These examples show how teachers of different content areas can develop different text sets from the same book, and how teachers from every content area can incorporate text sets into their curricula.
Why did we design text sets?
We know it is important for students to read all across the content areas. With the Common Core State Standards, for example, we see how important reading a variety of texts is for students at all grade levels. These text sets allowed preservice teachers to collect a range of texts to appeal to readers with a range of interests and ability levels. Although these text sets were designed for middle school classrooms, many included picture books. Some of these picture books were chosen because of their lesser text complexity and some for the visual addition of pictures and other graphics. Because students read more and more online, each preservice teacher selected appropriate digital texts. One of our course texts was Reading and Writing Genre with Purpose in K-8 Classrooms, which emphasizes the importance of students reading texts in a range of genres. This text inspired us to include both narrative and informational texts.
The goals of this assignment were to help preservice teachers (1) understand what a text set is and (2) experience putting a text set together. The important decisions included:
- Choosing an anchor text;
- Deciding on a theme in the anchor text to explore through the text set;
- Selecting other appropriate texts.
In some instances, curriculum standards can guide the selection of texts. Some concerns about using a text set may arise. The first relates to time. You can design a text set as a way to differentiate content for students: perhaps all students read a common anchor text, but then various students read different complementary texts. Texts in a text set may also be optional reading for students intrigued by the anchor text. A text set can be used to support student projects and research. Also, you can provide annotations or other text supports to address time concerns. These annotations and text supports also can help a broader range of readers access more complex texts.
This We Believe, the guiding document of the Association of Middle Level Education (www.amle.org), encourages a middle school curriculum that is challenging, exploratory, integrative, and relevant for young adolescents. More specific to literacy, the Common Core State Standards call on students to read a range of texts of varying genres and increasing complexity across the content areas. These standards can seem daunting to preservice teachers.

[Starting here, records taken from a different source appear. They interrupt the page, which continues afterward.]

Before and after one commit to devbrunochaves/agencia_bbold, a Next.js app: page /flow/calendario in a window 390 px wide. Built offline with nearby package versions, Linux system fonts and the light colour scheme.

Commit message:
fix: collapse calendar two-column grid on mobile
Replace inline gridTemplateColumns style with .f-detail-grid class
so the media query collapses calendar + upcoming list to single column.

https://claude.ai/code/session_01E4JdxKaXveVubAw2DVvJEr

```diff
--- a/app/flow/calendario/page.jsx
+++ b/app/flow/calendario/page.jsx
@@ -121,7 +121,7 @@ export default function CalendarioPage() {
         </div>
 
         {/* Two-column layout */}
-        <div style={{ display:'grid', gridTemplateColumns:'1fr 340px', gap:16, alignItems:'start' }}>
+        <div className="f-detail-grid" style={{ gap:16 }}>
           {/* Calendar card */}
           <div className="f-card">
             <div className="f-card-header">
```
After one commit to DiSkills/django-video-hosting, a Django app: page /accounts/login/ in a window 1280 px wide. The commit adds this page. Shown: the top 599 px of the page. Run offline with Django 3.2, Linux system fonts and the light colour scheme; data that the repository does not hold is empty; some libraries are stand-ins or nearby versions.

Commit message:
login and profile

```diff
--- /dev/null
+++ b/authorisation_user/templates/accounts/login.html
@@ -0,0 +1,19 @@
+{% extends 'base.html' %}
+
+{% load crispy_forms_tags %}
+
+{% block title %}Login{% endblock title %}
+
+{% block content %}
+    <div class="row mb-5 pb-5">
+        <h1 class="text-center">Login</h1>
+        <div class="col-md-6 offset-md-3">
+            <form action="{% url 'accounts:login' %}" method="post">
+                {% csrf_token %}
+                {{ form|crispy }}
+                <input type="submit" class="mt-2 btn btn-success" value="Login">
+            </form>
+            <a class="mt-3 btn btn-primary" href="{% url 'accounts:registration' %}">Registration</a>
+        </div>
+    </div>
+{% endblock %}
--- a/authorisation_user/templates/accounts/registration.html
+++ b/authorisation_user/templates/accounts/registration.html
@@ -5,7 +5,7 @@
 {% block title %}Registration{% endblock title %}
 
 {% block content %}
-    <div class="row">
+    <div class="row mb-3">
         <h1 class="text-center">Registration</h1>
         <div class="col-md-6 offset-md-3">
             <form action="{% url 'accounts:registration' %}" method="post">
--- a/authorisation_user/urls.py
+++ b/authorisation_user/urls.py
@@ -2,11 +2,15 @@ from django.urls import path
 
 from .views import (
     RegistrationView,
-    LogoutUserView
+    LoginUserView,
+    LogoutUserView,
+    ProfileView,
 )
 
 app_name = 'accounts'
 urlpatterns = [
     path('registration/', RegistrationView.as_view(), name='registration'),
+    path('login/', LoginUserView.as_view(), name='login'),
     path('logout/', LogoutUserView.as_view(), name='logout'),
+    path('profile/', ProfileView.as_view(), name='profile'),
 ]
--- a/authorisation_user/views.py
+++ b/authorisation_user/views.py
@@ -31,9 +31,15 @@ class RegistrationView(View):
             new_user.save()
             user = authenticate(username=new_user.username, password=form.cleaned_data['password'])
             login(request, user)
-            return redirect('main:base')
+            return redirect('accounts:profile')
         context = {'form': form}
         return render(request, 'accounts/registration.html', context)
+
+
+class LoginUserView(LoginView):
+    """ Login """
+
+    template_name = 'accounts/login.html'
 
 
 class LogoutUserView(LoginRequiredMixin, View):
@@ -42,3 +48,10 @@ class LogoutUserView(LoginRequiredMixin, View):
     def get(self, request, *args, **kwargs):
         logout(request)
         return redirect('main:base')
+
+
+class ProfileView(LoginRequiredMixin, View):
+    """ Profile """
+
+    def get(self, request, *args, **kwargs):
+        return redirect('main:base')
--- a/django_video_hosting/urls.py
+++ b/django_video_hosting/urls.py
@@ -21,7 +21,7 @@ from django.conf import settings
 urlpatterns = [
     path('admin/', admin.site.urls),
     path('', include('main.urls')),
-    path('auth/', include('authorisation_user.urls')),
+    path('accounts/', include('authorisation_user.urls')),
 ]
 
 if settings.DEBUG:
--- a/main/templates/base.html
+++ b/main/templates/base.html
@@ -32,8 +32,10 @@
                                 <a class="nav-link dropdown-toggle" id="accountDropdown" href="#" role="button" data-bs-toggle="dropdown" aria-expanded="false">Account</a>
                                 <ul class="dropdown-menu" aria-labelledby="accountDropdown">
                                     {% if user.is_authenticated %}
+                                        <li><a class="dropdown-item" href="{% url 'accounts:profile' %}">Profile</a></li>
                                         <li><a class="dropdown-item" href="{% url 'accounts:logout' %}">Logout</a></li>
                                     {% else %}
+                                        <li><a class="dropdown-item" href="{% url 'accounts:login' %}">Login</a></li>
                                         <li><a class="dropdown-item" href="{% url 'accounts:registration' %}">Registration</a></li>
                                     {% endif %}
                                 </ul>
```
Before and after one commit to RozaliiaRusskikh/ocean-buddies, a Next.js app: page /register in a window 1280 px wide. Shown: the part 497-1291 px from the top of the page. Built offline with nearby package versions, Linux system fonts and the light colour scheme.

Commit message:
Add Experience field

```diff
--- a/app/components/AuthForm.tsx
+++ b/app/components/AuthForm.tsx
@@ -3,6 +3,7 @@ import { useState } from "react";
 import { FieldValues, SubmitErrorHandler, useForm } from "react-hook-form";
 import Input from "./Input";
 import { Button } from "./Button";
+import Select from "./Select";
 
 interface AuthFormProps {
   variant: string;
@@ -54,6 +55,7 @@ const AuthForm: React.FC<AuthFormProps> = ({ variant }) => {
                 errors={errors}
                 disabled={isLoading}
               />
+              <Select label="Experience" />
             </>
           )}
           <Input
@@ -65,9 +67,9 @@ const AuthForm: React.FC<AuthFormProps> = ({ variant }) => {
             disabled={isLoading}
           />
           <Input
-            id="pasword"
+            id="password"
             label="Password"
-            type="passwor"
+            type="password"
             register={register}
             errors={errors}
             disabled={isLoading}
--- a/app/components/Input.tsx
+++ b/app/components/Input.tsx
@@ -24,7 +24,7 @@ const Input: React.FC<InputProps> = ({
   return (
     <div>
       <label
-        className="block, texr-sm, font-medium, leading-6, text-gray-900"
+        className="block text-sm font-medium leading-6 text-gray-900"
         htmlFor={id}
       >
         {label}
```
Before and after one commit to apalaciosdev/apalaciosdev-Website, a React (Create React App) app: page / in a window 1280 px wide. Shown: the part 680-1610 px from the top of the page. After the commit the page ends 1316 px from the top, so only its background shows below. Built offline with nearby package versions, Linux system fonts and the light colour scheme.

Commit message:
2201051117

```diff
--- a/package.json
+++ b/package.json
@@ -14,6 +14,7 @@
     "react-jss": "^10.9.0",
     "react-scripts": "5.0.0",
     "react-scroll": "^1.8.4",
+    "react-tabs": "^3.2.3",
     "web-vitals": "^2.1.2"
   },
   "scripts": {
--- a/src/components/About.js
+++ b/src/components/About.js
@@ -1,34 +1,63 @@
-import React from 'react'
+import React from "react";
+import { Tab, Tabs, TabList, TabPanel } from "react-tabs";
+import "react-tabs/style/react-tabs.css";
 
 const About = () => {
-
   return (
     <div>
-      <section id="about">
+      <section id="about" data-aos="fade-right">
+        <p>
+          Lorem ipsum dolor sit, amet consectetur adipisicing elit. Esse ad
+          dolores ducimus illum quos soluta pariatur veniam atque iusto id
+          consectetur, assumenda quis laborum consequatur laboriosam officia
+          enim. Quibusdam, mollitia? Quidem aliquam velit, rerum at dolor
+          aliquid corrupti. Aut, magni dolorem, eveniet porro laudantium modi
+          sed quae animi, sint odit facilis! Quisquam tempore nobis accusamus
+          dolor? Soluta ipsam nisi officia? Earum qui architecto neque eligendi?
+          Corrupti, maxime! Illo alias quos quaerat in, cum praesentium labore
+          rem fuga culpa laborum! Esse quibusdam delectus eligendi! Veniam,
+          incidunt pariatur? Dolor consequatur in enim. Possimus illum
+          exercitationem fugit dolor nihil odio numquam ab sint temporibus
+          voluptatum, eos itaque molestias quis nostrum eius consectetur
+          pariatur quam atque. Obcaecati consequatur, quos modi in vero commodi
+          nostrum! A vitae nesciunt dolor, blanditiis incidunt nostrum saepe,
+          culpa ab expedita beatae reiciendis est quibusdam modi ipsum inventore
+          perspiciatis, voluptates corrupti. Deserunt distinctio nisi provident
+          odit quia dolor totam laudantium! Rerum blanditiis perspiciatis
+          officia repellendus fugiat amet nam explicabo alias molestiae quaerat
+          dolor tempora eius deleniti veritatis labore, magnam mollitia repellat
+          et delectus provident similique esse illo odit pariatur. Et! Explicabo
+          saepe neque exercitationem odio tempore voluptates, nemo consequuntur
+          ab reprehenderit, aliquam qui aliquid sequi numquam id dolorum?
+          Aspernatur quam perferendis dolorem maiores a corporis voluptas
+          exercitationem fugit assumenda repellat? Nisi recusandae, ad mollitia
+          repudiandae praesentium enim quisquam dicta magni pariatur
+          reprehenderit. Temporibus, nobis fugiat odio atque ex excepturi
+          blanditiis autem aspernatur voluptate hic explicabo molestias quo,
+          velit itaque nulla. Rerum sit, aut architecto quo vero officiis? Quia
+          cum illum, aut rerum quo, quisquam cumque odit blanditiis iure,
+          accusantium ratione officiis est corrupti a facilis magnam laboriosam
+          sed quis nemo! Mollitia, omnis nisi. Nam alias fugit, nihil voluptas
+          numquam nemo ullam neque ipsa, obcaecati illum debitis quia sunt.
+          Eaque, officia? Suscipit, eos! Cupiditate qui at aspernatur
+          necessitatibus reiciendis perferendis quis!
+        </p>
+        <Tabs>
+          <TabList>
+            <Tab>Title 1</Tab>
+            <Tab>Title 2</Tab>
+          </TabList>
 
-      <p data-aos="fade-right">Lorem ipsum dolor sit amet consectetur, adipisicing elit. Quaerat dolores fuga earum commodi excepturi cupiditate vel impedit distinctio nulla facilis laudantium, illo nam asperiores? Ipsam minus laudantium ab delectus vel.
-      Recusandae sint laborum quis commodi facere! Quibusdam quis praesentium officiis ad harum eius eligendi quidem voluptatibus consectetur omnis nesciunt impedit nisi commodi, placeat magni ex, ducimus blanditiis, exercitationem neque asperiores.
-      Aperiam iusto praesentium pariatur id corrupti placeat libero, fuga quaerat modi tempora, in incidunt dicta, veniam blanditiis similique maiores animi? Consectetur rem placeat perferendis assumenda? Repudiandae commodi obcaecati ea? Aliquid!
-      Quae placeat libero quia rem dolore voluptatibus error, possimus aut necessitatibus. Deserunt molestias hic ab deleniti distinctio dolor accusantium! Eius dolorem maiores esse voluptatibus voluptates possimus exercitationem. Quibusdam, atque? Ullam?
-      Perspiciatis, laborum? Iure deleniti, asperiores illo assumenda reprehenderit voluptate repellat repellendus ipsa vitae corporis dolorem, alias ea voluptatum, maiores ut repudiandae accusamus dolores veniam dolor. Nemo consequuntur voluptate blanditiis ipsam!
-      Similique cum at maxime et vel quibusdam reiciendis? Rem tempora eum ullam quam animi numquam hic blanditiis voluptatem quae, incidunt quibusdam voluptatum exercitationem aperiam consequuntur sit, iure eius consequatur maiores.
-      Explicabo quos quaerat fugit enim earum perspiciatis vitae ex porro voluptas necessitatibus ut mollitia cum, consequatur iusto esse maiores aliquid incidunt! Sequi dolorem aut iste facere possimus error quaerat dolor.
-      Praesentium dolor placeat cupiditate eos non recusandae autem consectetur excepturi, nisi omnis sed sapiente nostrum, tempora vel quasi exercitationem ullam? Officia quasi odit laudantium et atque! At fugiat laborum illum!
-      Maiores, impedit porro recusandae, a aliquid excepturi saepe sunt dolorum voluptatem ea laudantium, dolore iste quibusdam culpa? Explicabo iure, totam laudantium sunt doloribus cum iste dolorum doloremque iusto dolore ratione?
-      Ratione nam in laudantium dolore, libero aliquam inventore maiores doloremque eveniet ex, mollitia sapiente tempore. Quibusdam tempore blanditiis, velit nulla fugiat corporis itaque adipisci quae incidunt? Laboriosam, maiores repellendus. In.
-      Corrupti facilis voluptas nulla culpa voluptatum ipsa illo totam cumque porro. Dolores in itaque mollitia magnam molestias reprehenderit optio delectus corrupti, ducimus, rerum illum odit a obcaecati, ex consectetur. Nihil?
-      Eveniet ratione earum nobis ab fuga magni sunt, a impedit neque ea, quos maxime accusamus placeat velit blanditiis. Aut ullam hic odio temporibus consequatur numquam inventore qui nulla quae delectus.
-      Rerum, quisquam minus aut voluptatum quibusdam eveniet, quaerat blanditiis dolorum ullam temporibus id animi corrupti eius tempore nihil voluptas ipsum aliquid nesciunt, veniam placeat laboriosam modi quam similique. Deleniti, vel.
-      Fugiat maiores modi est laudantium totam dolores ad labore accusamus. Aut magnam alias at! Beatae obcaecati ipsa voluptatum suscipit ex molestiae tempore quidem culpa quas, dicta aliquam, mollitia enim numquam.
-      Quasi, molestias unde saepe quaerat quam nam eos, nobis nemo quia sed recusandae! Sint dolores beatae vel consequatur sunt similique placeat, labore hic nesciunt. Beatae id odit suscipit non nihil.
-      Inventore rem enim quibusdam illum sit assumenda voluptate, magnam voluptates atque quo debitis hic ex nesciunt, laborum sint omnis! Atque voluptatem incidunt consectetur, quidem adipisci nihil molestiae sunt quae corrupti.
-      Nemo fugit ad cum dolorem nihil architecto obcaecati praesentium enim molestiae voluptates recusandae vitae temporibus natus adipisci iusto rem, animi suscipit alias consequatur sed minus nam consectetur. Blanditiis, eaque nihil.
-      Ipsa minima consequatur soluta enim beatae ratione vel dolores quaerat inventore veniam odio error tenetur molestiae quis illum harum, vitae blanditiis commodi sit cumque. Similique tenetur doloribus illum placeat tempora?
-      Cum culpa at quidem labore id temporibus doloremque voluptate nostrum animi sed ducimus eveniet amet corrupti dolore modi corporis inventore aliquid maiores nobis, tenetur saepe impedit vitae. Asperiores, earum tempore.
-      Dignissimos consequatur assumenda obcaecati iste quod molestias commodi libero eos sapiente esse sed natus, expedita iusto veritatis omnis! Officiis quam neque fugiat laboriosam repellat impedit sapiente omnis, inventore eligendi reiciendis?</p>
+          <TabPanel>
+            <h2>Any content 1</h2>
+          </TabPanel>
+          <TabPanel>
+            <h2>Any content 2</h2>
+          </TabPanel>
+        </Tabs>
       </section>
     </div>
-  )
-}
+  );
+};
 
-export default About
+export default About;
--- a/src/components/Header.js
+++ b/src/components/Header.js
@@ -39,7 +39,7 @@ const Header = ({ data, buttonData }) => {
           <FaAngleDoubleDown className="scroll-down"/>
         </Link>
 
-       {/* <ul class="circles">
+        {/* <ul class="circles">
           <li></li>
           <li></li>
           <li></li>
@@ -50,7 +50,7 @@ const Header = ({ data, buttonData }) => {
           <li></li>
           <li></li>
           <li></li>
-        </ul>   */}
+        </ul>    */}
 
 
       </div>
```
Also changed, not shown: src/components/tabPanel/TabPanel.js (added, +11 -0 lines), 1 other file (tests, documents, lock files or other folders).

A text set assignment, like the one described above, is one way for teacher educators to prepare preservice teachers to plan curriculum and instruction that meets the CCSS and AMLE Standards through specific focus on one anchor text and supporting texts. In framing this assignment, these sources provided examples and guidance:
- Creating Text Sets for Whole Class Instruction (Louisiana DOE)
- Text Sets: Providing Possibilities for Adolescent Readers (Janie R. Goodman)
Amanda Wall is an assistant professor in the Department of Teaching and Learning at Georgia Southern University, where she teaches courses in the middle grades program. She taught Language Arts and Latin in grades 5-12 for many years. Her articles for MiddleWeb can be found here.